§ **Problem requirements**
The expected response is the entire set of entries, copied exactly.

START Study material

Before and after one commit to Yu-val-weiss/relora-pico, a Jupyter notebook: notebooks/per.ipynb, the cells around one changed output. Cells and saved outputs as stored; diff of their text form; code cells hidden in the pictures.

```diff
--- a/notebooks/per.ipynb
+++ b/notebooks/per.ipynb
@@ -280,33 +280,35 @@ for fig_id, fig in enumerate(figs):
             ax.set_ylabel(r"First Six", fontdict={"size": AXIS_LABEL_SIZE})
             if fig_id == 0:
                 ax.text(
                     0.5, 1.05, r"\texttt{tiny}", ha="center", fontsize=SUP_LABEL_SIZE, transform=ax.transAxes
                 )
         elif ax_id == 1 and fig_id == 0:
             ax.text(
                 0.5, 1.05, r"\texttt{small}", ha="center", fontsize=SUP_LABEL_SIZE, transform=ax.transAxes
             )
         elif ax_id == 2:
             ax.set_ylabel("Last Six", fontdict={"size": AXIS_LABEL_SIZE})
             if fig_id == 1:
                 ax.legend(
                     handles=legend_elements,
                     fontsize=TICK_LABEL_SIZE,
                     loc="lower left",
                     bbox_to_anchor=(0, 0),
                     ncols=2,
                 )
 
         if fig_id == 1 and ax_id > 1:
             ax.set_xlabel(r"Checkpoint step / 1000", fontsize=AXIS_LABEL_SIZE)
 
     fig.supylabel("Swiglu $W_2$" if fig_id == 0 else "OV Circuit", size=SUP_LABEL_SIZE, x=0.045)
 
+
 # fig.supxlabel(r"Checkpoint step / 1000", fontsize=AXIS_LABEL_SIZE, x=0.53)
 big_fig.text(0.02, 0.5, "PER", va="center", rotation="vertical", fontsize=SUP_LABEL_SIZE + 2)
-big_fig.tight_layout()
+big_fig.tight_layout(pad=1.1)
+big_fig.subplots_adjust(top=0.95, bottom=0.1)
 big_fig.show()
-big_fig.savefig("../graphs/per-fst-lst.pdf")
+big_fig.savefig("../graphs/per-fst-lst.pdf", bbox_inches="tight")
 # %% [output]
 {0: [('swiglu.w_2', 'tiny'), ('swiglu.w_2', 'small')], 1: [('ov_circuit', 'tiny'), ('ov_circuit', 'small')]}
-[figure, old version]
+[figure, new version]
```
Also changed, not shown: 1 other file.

END Study material

§ **Output**
Before and after one commit to Yu-val-weiss/relora-pico, a Jupyter notebook: notebooks/per.ipynb, the cells around one changed output. Cells and saved outputs as stored; diff of their text form; code cells hidden in the pictures.

```diff
--- a/notebooks/per.ipynb
+++ b/notebooks/per.ipynb
@@ -280,33 +280,35 @@ for fig_id, fig in enumerate(figs):
             ax.set_ylabel(r"First Six", fontdict={"size": AXIS_LABEL_SIZE})
             if fig_id == 0:
                 ax.text(
                     0.5, 1.05, r"\texttt{tiny}", ha="center", fontsize=SUP_LABEL_SIZE, transform=ax.transAxes
                 )
         elif ax_id == 1 and fig_id == 0:
             ax.text(
                 0.5, 1.05, r"\texttt{small}", ha="center", fontsize=SUP_LABEL_SIZE, transform=ax.transAxes
             )
         elif ax_id == 2:
             ax.set_ylabel("Last Six", fontdict={"size": AXIS_LABEL_SIZE})
             if fig_id == 1:
                 ax.legend(
                     handles=legend_elements,
                     fontsize=TICK_LABEL_SIZE,
                     loc="lower left",
                     bbox_to_anchor=(0, 0),
                     ncols=2,
                 )
 
         if fig_id == 1 and ax_id > 1:
             ax.set_xlabel(r"Checkpoint step / 1000", fontsize=AXIS_LABEL_SIZE)
 
     fig.supylabel("Swiglu $W_2$" if fig_id == 0 else "OV Circuit", size=SUP_LABEL_SIZE, x=0.045)
 
+
 # fig.supxlabel(r"Checkpoint step / 1000", fontsize=AXIS_LABEL_SIZE, x=0.53)
 big_fig.text(0.02, 0.5, "PER", va="center", rotation="vertical", fontsize=SUP_LABEL_SIZE + 2)
-big_fig.tight_layout()
+big_fig.tight_layout(pad=1.1)
+big_fig.subplots_adjust(top=0.95, bottom=0.1)
 big_fig.show()
-big_fig.savefig("../graphs/per-fst-lst.pdf")
+big_fig.savefig("../graphs/per-fst-lst.pdf", bbox_inches="tight")
 # %% [output]
 {0: [('swiglu.w_2', 'tiny'), ('swiglu.w_2', 'small')], 1: [('ov_circuit', 'tiny'), ('ov_circuit', 'small')]}
-[figure, old version]
+[figure, new version]
```
Also changed, not shown: 1 other file.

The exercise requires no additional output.